= Your assignment =
Filter these entries down to the lines that hold the word "between", and show each of them.

= Dataset =
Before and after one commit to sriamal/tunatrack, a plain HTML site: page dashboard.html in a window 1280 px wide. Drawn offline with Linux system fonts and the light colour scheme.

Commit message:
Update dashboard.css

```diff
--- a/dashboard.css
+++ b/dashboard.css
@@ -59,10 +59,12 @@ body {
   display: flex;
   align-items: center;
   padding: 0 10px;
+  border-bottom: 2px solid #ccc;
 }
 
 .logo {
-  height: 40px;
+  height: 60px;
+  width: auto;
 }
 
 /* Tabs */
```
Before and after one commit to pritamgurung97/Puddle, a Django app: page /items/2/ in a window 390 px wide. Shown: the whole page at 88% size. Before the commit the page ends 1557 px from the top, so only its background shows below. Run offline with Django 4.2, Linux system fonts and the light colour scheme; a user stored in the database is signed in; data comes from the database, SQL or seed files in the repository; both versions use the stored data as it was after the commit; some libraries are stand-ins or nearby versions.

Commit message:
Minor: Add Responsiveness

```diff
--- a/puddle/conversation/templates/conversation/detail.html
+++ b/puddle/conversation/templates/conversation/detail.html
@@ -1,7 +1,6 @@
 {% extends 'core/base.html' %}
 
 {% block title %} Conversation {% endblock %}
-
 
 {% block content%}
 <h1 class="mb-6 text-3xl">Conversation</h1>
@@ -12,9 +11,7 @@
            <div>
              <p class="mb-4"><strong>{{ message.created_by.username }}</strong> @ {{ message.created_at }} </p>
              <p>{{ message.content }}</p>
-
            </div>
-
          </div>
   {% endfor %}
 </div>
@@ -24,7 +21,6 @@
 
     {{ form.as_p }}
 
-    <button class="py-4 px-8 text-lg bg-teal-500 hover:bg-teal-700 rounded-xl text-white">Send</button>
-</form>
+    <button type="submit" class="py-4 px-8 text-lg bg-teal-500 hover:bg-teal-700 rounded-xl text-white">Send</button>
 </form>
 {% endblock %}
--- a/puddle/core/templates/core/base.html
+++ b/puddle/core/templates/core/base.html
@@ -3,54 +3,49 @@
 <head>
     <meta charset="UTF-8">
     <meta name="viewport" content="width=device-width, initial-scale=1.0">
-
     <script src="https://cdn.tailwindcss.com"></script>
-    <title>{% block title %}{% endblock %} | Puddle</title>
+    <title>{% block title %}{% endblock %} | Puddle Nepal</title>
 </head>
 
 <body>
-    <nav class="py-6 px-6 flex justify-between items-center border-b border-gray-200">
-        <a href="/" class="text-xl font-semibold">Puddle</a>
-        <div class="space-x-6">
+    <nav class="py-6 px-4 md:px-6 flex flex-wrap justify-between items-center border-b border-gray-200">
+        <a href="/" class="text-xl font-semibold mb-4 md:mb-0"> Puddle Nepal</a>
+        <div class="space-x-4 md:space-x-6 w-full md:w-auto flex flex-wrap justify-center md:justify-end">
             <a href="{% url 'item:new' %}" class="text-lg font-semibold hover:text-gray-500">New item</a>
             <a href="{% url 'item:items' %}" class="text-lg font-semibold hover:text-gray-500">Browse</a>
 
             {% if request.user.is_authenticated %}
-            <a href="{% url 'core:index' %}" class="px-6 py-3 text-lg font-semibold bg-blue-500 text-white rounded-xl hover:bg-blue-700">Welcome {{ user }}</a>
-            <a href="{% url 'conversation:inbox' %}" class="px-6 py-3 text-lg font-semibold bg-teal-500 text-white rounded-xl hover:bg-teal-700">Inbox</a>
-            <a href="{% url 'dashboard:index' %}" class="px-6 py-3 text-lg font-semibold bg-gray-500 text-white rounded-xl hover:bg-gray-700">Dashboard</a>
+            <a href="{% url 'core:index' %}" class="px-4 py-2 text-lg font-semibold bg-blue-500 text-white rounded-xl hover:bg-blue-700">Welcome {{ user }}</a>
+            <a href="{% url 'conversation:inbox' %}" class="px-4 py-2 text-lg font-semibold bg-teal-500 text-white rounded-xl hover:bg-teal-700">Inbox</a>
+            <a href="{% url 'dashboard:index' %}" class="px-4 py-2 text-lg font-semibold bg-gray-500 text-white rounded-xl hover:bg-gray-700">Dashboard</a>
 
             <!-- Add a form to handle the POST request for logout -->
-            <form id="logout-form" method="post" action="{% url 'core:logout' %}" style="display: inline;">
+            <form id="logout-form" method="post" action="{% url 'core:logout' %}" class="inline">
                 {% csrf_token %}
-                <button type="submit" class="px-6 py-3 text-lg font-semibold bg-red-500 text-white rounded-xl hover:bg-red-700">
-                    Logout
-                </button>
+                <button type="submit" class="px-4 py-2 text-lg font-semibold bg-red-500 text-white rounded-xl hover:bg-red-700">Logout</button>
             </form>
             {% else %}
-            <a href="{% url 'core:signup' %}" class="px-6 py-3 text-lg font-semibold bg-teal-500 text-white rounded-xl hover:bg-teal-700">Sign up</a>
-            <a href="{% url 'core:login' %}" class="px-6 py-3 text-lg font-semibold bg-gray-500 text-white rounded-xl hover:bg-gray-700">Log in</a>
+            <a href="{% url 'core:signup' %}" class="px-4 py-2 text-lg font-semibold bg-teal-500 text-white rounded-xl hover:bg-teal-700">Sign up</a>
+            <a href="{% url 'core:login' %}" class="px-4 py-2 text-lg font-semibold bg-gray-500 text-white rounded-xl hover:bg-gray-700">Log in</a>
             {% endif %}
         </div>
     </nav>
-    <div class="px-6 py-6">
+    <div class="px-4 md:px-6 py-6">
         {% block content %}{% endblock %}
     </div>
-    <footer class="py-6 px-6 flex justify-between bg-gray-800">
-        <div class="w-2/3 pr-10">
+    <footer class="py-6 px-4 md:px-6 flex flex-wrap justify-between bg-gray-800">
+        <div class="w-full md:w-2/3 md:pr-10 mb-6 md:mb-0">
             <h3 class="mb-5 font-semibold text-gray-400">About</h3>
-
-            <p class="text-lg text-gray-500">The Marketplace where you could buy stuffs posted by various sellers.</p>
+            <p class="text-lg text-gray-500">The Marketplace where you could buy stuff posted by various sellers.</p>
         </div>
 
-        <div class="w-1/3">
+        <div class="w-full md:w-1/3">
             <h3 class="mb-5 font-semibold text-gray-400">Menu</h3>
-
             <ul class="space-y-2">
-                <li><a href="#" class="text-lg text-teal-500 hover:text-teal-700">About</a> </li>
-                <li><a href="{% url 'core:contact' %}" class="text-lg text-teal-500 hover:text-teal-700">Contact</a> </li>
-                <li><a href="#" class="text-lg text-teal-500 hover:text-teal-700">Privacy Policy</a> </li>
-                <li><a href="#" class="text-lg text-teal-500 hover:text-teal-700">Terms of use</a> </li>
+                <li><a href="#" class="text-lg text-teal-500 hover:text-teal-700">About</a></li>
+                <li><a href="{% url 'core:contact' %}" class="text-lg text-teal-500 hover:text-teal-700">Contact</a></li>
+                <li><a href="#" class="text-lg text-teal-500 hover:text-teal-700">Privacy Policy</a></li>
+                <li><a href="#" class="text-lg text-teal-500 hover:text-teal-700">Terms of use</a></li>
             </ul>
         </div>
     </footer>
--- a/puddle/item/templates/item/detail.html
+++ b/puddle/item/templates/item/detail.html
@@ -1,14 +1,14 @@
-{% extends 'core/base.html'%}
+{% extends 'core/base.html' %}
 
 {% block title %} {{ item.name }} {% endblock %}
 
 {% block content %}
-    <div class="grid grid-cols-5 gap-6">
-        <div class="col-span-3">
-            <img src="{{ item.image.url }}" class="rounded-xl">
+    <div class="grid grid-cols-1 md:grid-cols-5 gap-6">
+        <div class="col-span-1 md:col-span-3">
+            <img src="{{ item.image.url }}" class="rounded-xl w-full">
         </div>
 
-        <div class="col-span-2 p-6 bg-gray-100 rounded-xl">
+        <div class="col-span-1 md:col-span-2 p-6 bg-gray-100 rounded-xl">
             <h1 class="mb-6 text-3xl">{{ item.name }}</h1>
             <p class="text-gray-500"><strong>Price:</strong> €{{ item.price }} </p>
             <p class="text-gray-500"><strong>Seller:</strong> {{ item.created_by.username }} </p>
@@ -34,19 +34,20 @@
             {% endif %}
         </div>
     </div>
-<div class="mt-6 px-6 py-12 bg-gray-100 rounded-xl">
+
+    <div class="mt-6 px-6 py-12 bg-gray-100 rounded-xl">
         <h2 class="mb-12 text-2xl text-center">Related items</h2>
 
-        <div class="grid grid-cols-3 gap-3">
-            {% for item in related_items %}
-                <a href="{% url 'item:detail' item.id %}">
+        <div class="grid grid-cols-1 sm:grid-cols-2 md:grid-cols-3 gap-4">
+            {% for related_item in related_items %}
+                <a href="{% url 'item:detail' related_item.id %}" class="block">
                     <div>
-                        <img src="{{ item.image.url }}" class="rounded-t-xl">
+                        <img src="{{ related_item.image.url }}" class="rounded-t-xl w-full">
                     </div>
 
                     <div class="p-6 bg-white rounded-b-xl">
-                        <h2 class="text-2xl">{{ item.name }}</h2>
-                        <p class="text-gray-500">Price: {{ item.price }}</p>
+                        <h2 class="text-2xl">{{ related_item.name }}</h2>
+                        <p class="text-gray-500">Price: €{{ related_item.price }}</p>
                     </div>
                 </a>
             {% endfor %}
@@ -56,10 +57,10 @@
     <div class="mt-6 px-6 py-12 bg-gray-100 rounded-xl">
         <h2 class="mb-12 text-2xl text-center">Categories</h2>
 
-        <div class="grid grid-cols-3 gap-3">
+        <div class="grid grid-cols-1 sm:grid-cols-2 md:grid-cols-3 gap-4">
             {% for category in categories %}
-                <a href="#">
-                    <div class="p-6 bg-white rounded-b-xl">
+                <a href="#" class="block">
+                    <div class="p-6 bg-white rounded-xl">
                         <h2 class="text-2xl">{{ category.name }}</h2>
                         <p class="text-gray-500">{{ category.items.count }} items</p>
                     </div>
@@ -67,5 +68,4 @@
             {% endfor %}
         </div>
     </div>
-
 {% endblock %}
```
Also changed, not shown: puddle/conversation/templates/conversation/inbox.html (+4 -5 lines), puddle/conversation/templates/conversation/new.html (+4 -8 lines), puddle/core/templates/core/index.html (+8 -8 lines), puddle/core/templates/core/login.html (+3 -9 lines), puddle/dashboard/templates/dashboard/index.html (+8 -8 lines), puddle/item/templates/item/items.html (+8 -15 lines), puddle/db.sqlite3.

= Answer for the task =
-    <nav class="py-6 px-6 flex justify-between items-center border-b border-gray-200">
+    <nav class="py-6 px-4 md:px-6 flex flex-wrap justify-between items-center border-b border-gray-200">
-    <footer class="py-6 px-6 flex justify-between bg-gray-800">
+    <footer class="py-6 px-4 md:px-6 flex flex-wrap justify-between bg-gray-800">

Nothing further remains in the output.